- Our Curriculum Intent
- Ready to Learn
- House Systems
- Personal Development
- Student Wellbeing
- Trips, Clubs and Enrichment
- Student Leadership and Student Voice
- Homework and Remote Learning
- Year 9 Pathways
- Exams Information
- British Values
The qualities laid out in our vision for Immanuel students are found abundantly in the four people who are our House figureheads: Dietrich Bonhoeffer, Margaret McMillan, Florence Nightingale and William Wilberforce.
All four exemplify our values of perseverance, character and hope and lived lives in the service of others.
At Immanuel there are many ways to belong. One of them is by being adopted into a House upon arrival in year 7. Over the years students will gather in their Houses for assemblies, events and competitions in which they will, as our vision says, “be inspired to flourish in their educational journey”.
Students in years 7-9 are looked after by a Head and Assistant Head of House who will be with them for their first three years at Immanuel. After that, when GCSEs begin, students will meet more often as a year group. However, they will remain attached to the House and have opportunity to practice their leadership skills in House competitions.

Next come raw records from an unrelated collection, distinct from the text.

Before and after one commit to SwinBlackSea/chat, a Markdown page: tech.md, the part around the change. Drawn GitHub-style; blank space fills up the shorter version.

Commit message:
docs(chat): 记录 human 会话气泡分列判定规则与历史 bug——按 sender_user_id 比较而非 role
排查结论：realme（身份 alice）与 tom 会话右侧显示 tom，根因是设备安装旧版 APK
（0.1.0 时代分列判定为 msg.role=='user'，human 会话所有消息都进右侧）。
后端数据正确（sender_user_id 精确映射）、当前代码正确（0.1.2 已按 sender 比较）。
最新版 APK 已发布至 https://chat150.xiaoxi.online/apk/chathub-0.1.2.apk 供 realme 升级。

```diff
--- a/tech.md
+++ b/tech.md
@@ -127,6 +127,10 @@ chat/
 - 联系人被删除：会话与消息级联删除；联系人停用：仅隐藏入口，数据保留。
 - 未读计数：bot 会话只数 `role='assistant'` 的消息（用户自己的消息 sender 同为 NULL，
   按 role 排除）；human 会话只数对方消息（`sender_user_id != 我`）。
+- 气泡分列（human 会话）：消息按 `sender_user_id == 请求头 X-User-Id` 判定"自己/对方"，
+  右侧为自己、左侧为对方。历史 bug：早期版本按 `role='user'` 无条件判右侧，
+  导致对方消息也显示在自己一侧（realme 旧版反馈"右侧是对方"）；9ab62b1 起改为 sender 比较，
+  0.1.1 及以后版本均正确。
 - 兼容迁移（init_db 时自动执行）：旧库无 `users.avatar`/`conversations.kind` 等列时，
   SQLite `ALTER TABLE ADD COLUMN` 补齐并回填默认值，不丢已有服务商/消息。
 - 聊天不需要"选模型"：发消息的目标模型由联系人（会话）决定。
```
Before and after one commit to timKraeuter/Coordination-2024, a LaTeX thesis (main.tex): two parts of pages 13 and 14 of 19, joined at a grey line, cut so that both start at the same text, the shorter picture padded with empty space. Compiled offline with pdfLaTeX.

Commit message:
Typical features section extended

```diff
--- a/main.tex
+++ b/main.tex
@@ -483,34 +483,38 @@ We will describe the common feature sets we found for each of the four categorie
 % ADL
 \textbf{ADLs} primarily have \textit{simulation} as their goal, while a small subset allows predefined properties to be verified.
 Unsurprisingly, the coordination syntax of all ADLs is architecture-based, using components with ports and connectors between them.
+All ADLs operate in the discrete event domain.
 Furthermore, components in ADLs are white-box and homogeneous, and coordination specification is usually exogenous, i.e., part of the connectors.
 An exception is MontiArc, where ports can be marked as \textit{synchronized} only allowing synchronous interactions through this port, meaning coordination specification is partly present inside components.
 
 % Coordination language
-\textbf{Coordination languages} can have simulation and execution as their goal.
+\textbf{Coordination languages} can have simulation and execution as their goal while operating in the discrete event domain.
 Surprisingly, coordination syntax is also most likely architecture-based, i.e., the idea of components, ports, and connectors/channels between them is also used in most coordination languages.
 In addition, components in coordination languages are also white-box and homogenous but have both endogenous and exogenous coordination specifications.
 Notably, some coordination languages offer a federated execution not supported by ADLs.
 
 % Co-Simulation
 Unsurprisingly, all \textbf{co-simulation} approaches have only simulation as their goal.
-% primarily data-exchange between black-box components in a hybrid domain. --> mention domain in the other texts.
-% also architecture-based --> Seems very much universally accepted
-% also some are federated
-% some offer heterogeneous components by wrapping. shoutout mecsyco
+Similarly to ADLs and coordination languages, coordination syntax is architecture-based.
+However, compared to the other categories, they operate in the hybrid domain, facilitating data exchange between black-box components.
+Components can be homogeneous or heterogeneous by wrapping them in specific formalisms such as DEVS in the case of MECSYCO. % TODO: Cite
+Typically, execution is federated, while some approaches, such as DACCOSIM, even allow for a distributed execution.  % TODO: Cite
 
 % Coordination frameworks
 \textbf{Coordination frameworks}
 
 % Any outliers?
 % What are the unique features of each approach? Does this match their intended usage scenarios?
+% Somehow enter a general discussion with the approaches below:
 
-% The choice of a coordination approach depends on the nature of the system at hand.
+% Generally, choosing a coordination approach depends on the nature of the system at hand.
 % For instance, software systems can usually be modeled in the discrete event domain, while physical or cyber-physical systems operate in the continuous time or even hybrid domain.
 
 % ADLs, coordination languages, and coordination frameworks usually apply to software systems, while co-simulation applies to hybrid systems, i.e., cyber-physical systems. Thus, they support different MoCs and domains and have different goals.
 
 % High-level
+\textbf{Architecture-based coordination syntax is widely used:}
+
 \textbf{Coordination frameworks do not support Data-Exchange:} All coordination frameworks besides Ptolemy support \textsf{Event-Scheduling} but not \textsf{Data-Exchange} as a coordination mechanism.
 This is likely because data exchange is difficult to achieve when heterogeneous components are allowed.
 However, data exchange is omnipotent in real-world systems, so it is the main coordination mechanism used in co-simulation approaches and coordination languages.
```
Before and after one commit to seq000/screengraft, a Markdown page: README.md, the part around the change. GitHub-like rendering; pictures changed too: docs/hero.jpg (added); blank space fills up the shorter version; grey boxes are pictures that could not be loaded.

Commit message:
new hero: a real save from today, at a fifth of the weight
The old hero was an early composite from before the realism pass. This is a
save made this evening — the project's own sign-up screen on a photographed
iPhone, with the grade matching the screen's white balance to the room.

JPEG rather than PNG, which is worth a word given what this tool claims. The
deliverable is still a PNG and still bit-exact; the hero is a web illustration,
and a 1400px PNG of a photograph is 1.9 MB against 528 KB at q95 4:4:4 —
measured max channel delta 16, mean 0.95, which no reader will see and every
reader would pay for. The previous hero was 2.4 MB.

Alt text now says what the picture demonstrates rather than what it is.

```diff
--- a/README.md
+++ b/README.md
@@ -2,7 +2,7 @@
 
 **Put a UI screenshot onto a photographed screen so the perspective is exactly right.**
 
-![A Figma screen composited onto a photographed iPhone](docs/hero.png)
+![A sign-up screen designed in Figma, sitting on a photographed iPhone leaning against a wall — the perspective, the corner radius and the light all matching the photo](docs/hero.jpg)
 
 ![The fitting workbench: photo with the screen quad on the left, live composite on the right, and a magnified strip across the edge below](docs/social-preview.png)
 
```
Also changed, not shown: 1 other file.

House competitions are sometimes in years groups, such as the popular Dragon’s Den, Operation Moonbase or the Murder Mystery day. Others are across year groups where students have designed various campaigns to raise awareness of a social or moral issue.
German pastor and opponent of Hitler. Due to his opposition, he was banned from publishing his work and began working for the Resistance. Accused of plotting to kill Hitler he was arrested, taken to a concentration camp and later executed. Bonhoeffer is remembered laid down his life in the cause of justice.
Born in the USA, moved to Britain and began working for children in inner city slums. She wrote a report on the terrible health conditions people in Bradford lived in and campaigned for local authorities to improve sanitation. Later became a nurse and went on to found a college for the training of doctors and nurses.
Transformed the way hospitals were run by bringing a revolution in attitudes towards cleanliness. Went to Crimea during the war (1854-56) and saved the lives of many soldiers wounded in battle. Earned the nickname the Lady of the Lamp for her devotion to the soldier’s welfare that went through the night. She was honoured several times for her work and the temporary hospitals constructed to fight the recent Covid-19 pandemic were named after her.
William experienced a conversion to Christianity that was to transform his life. He gave up his selfish ways and became a tireless campaigner for good causes. Most famously he fought against the Atlantic slave trade. However, Wilberforce started many other organisations dedicated to fighting for justice which still exist today, including the original RSPCA. Wilberforce died in 1833, just as the Slavery Abolition Act was finally passed into law.